Topics

Home
What's New
Shop
Arts & Crafts Deals
A - Z
Art Basketry
Basketmakers
Basketry Events
Beginners
Business
By Location
By Region or Culture
By Material
By Technique
By Type
Collecting Baskets
Daily Page
Freebies
Fun & Games
General Interest
Gifts
Graphics
History
Holidays/Seasons
How to's
Naturals
News
Organizations
Patterns
Product Reviews
Publications
Spoke 'n Weaver
Suppliers
Supplies
Tips & Tutorials
Virtual Community
Where To Learn
Where To See
Wholesale

BasketMakers.com is funded solely by donations, ads and affiliate income and is maintained by the volunteer hours of its owner.

Thank you to those who support this site.

Daily Crafting Deals



 

Design products like t-shirts, sweatshirts, tote bags, mugs and mouse pads with your baskets on them. Copyright © Susi Nuss
 

 

 

How to Work With Black Ash Woodsplint
By Susi Nuss

Splint from the Black Ash tree (Fraxinus nigra) is a popular basketry woodsplint material. When weaving with black ash woodsplint, you should keep the following things in mind.

Difficulty Level: Average    Time Required: Variable


Here's How:

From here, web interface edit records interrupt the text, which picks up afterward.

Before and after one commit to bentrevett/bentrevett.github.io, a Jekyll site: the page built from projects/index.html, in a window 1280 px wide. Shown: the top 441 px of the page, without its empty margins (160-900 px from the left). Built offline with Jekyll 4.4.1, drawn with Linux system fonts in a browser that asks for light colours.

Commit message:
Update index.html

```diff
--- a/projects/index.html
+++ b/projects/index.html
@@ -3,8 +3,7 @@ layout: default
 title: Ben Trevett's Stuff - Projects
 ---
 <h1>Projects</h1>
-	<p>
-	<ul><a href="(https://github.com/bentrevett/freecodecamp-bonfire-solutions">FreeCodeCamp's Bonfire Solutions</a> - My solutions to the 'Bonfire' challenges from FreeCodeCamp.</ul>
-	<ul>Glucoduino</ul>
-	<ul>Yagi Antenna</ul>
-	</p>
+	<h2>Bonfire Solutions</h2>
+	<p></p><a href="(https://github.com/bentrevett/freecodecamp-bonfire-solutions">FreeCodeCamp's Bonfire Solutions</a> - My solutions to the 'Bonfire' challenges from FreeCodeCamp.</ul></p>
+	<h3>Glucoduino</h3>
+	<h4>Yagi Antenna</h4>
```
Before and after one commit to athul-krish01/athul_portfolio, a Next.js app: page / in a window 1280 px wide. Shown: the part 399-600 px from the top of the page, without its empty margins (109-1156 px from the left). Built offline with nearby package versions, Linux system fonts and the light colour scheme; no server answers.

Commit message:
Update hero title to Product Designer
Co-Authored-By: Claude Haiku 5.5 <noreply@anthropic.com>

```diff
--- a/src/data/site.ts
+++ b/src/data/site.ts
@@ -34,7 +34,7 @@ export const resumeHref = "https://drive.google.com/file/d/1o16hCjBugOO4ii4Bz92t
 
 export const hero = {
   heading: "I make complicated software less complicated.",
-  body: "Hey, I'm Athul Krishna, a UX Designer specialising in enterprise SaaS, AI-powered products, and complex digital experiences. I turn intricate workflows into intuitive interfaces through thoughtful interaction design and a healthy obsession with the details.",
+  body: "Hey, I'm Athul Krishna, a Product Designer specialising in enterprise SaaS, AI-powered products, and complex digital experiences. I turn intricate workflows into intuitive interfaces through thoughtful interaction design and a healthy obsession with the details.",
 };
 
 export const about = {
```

  1. Black ash splint is a wood product and as such will have inherent qualities that will need consideration, including grain.
  2. Run your hand along the length of each splint to check for defects before using.
  3. Routinely grade out all but the most minor of defects.
  4. Determine which side you want to show to the outside of the basket. Double satin black ash splint does not have a bad side.
  5. Most weavers will not require thinning down (grading) when two overlap at joins. Thin when necessary, so that the two layers do not create a noticeable bulge.
  6. When you start a new weaver, overlap both old and new weaver over at least a spoke count of 4 and conceal the ends.
  7. The splint should be worked moist enough to remain flexible, but keep in mind that the splint swells on its width when wet, so that the wetter you have it, the more it will shrink up as it dries.
  8. Allow yourself enough time for the weaving to dry thoroughly before turning down and tucking the spokes, so that shrinkage will not cause problems


Tips:

  1. Black Ash is also called Brown Ash, hoop ash, swamp ash, water ash, basket ash, wikp (Maliseet), Wiskoq (Micmac) and FrÍne noir (Que).
  2. Black Ash woodsplint has a beautiful satiny sheen that requires no other finish than careful handling of the finished basket.

Related Information:


Books

Wicker Basketry by Flo Hoppe
Basketry Books

Auctions


Basketry

Splint Baskets

Pine Needle

1800-1934
Native American

1935-Now
Native American

Primitive Baskets

Basketry Books


Gourd Basket Supplies

 

Search

Search this site

Susi Nuss - Editor - BasketMakers Copyright © Susi Nuss All rights reserved
Susi Nuss - Editor
Copyright ©
Susi Nuss

Link to us

About us
Feed Help
Privacy Policy
Support this site
 


Site Hosted By
Copyright © Susan Roberts, Wind Dancer Consultants - Used with permission



www.flickr.com
BasketMakers' items tagged with Mobilia More of BasketMakers' stuff tagged with Mobilia